● Source information
'''

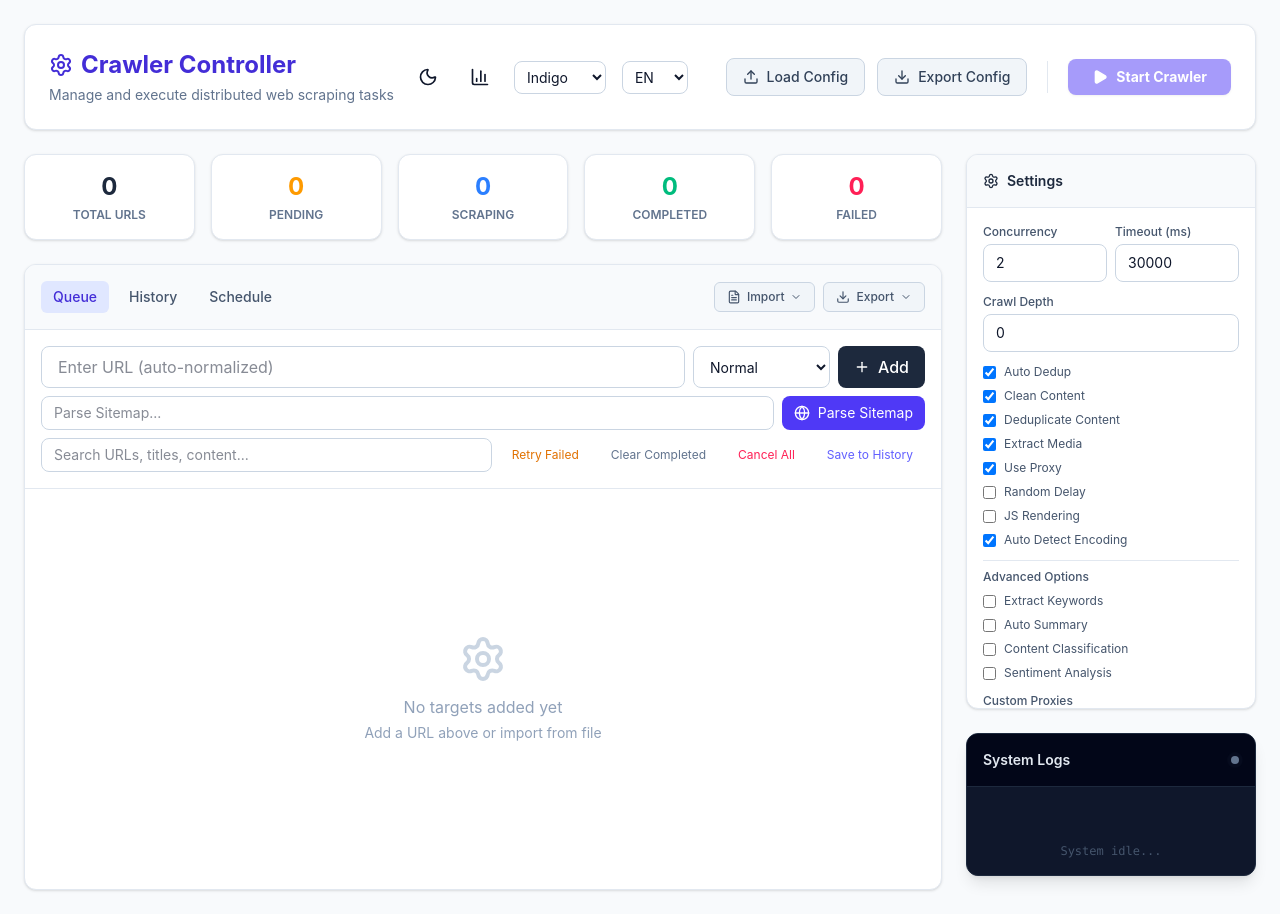
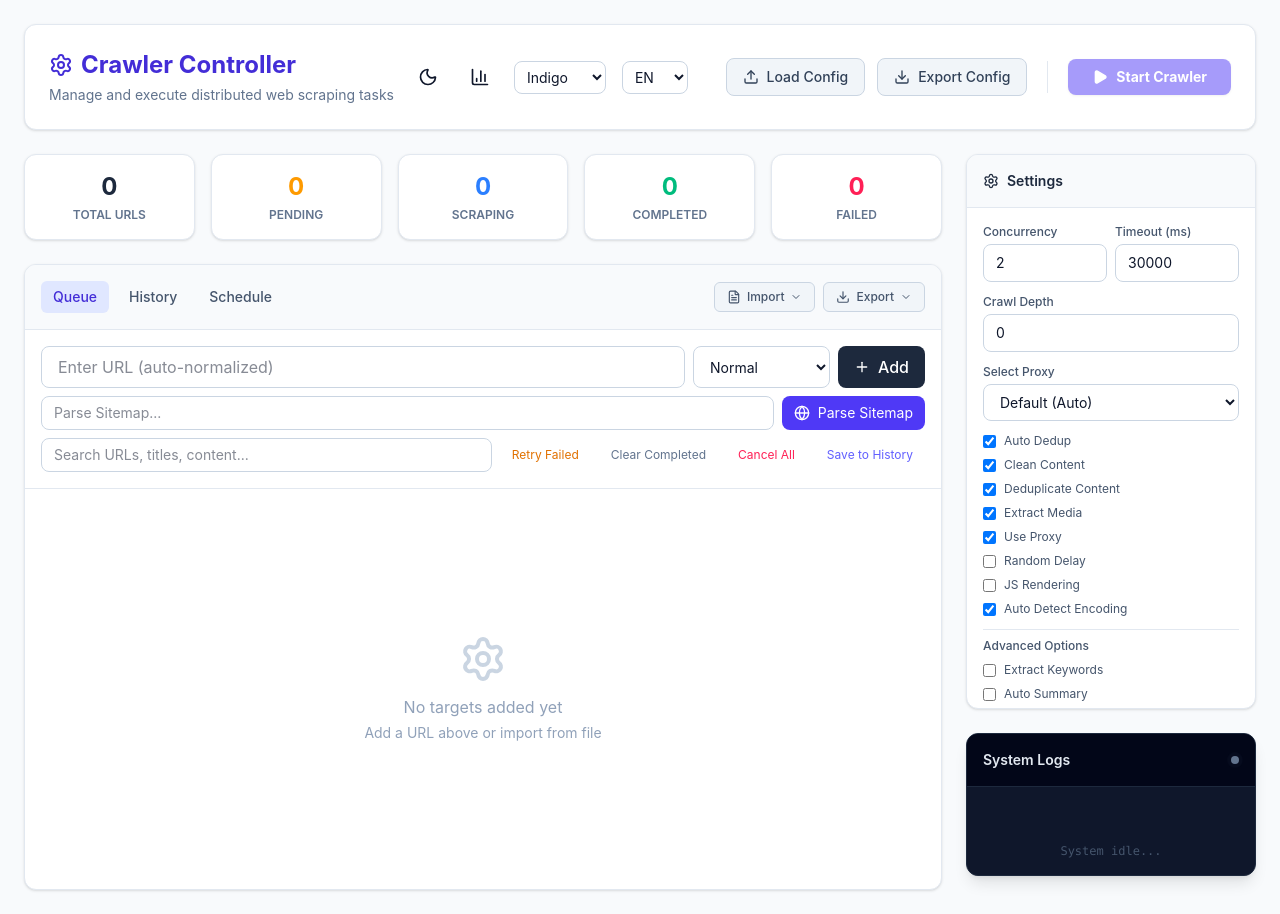
Before and after one commit to memory125/Web-Scraping-System, a React (Vite) app: page / in a window 1280 px wide. Built offline with nearby package versions, Linux system fonts and the light colour scheme.

Commit message:
Add proxy selector dropdown with preset proxies

```diff
--- a/src/App.tsx
+++ b/src/App.tsx
@@ -1,7 +1,7 @@
 import React, { useState, useEffect, useRef, useCallback } from 'react';
 import { Target, AppConfig, LogEntry, HistoryRecord, ScheduledTask, CrawlState } from './types';
 import { Play, Square, Upload, Download, Plus, Trash2, FileJson, FileSpreadsheet, Settings, Pause, X, Clock, FileText, RefreshCw, Moon, Sun, Check, ChevronDown, ChevronUp, BarChart3, Activity, Globe, Layers, Languages } from 'lucide-react';
-import { crawlUrl, parseSitemap } from './utils/crawler';
+import { crawlUrl, parseSitemap, PROXY_LIST } from './utils/crawler';
 import { initDB, saveTargets, loadTargets, saveHistory, loadHistory, saveSettings, loadSettings, clearAllData } from './utils/db';
 import { Language, getTranslation } from './utils/i18n';
 import Papa from 'papaparse';
@@ -1227,6 +1227,19 @@ export default function App() {
                   <label className="block text-xs font-medium text-slate-600 dark:text-slate-400 mb-1">{t.crawlDepth}</label>
                   <input type="number" min="0" max="3" value={settings.crawlDepth} onChange={(e) => setSettings(s => ({ ...s, crawlDepth: parseInt(e.target.value) || 0 }))} className="w-full px-3 py-2 border border-slate-300 dark:border-slate-600 rounded-lg bg-white dark:bg-slate-700 text-sm" />
                 </div>
+                <div>
+                  <label className="block text-xs font-medium text-slate-600 dark:text-slate-400 mb-1">{t.selectProxy}</label>
+                  <select
+                    value={settings.proxy || ''}
+                    onChange={(e) => setSettings(s => ({ ...s, proxy: e.target.value || undefined }))}
+                    className="w-full px-3 py-2 border border-slate-300 dark:border-slate-600 rounded-lg bg-white dark:bg-slate-700 text-sm"
+                  >
+                    <option value="">Default (Auto)</option>
+                    {PROXY_LIST.map(p => (
+                      <option key={p.url} value={p.url}>{p.name}</option>
+                    ))}
+                  </select>
+                </div>
                 <div className="space-y-2">
                   {[
                     { key: 'autoDedup', label: language === 'zh' ? '自动去重' : 'Auto Dedup' },
--- a/src/utils/crawler.ts
+++ b/src/utils/crawler.ts
@@ -4,6 +4,21 @@ const DEFAULT_PROXIES = [
   'https://corsproxy.org/?',
   'https://api.codetabs.com/v1/proxy?quest=',
   'https://proxy.corshub.org/?',
+  'https://corsproxy.net/?',
+  'https://allorigins.win/raw?url=',
+  'https://api.allorigins.workers.dev/raw?url=',
+];
+
+export const PROXY_LIST = [
+  { name: 'AllOrigins', url: 'https://api.allorigins.win/raw?url=' },
+  { name: 'AllOrigins (Alt)', url: 'https://api.allorigins.workers.dev/raw?url=' },
+  { name: 'CorsProxy.io', url: 'https://corsproxy.io/?' },
+  { name: 'CorsProxy.org', url: 'https://corsproxy.org/?' },
+  { name: 'CodeTabs', url: 'https://api.codetabs.com/v1/proxy?quest=' },
+  { name: 'CorsHub', url: 'https://proxy.corshub.org/?' },
+  { name: 'CorsProxy.net', url: 'https://corsproxy.net/?' },
+  { name: 'GProxy', url: 'https://gproxy.io/?' },
+  { name: 'Scrape-It', url: 'https://scrape-it.cloudflare-docs.workers.dev/?url=' },
 ];
 
 const USER_AGENTS = [
--- a/src/utils/i18n.ts
+++ b/src/utils/i18n.ts
@@ -72,6 +72,7 @@ export interface Translations {
   save: string;
   cancel: string;
   language: string;
+  selectProxy: string;
 }
 
 export const translations: Record<Language, Translations> = {
@@ -147,6 +148,7 @@ export const translations: Record<Language, Translations> = {
     save: 'Save',
     cancel: 'Cancel',
     language: 'Language',
+    selectProxy: 'Select Proxy',
   },
   zh: {
     title: '爬虫控制器',
@@ -220,6 +222,7 @@ export const translations: Record<Language, Translations> = {
     save: '保存',
     cancel: '取消',
     language: '语言',
+    selectProxy: '选择代理',
   },
 };
 
```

'''

● Task goal
Without any pictures, output the entries above exactly as they appear.

● Exercise response
Before and after one commit to memory125/Web-Scraping-System, a React (Vite) app: page / in a window 1280 px wide. Built offline with nearby package versions, Linux system fonts and the light colour scheme.

Commit message:
Add proxy selector dropdown with preset proxies

```diff
--- a/src/App.tsx
+++ b/src/App.tsx
@@ -1,7 +1,7 @@
 import React, { useState, useEffect, useRef, useCallback } from 'react';
 import { Target, AppConfig, LogEntry, HistoryRecord, ScheduledTask, CrawlState } from './types';
 import { Play, Square, Upload, Download, Plus, Trash2, FileJson, FileSpreadsheet, Settings, Pause, X, Clock, FileText, RefreshCw, Moon, Sun, Check, ChevronDown, ChevronUp, BarChart3, Activity, Globe, Layers, Languages } from 'lucide-react';
-import { crawlUrl, parseSitemap } from './utils/crawler';
+import { crawlUrl, parseSitemap, PROXY_LIST } from './utils/crawler';
 import { initDB, saveTargets, loadTargets, saveHistory, loadHistory, saveSettings, loadSettings, clearAllData } from './utils/db';
 import { Language, getTranslation } from './utils/i18n';
 import Papa from 'papaparse';
@@ -1227,6 +1227,19 @@ export default function App() {
                   <label className="block text-xs font-medium text-slate-600 dark:text-slate-400 mb-1">{t.crawlDepth}</label>
                   <input type="number" min="0" max="3" value={settings.crawlDepth} onChange={(e) => setSettings(s => ({ ...s, crawlDepth: parseInt(e.target.value) || 0 }))} className="w-full px-3 py-2 border border-slate-300 dark:border-slate-600 rounded-lg bg-white dark:bg-slate-700 text-sm" />
                 </div>
+                <div>
+                  <label className="block text-xs font-medium text-slate-600 dark:text-slate-400 mb-1">{t.selectProxy}</label>
+                  <select
+                    value={settings.proxy || ''}
+                    onChange={(e) => setSettings(s => ({ ...s, proxy: e.target.value || undefined }))}
+                    className="w-full px-3 py-2 border border-slate-300 dark:border-slate-600 rounded-lg bg-white dark:bg-slate-700 text-sm"
+                  >
+                    <option value="">Default (Auto)</option>
+                    {PROXY_LIST.map(p => (
+                      <option key={p.url} value={p.url}>{p.name}</option>
+                    ))}
+                  </select>
+                </div>
                 <div className="space-y-2">
                   {[
                     { key: 'autoDedup', label: language === 'zh' ? '自动去重' : 'Auto Dedup' },
--- a/src/utils/crawler.ts
+++ b/src/utils/crawler.ts
@@ -4,6 +4,21 @@ const DEFAULT_PROXIES = [
   'https://corsproxy.org/?',
   'https://api.codetabs.com/v1/proxy?quest=',
   'https://proxy.corshub.org/?',
+  'https://corsproxy.net/?',
+  'https://allorigins.win/raw?url=',
+  'https://api.allorigins.workers.dev/raw?url=',
+];
+
+export const PROXY_LIST = [
+  { name: 'AllOrigins', url: 'https://api.allorigins.win/raw?url=' },
+  { name: 'AllOrigins (Alt)', url: 'https://api.allorigins.workers.dev/raw?url=' },
+  { name: 'CorsProxy.io', url: 'https://corsproxy.io/?' },
+  { name: 'CorsProxy.org', url: 'https://corsproxy.org/?' },
+  { name: 'CodeTabs', url: 'https://api.codetabs.com/v1/proxy?quest=' },
+  { name: 'CorsHub', url: 'https://proxy.corshub.org/?' },
+  { name: 'CorsProxy.net', url: 'https://corsproxy.net/?' },
+  { name: 'GProxy', url: 'https://gproxy.io/?' },
+  { name: 'Scrape-It', url: 'https://scrape-it.cloudflare-docs.workers.dev/?url=' },
 ];
 
 const USER_AGENTS = [
--- a/src/utils/i18n.ts
+++ b/src/utils/i18n.ts
@@ -72,6 +72,7 @@ export interface Translations {
   save: string;
   cancel: string;
   language: string;
+  selectProxy: string;
 }
 
 export const translations: Record<Language, Translations> = {
@@ -147,6 +148,7 @@ export const translations: Record<Language, Translations> = {
     save: 'Save',
     cancel: 'Cancel',
     language: 'Language',
+    selectProxy: 'Select Proxy',
   },
   zh: {
     title: '爬虫控制器',
@@ -220,6 +222,7 @@ export const translations: Record<Language, Translations> = {
     save: '保存',
     cancel: '取消',
     language: '语言',
+    selectProxy: '选择代理',
   },
 };
 
```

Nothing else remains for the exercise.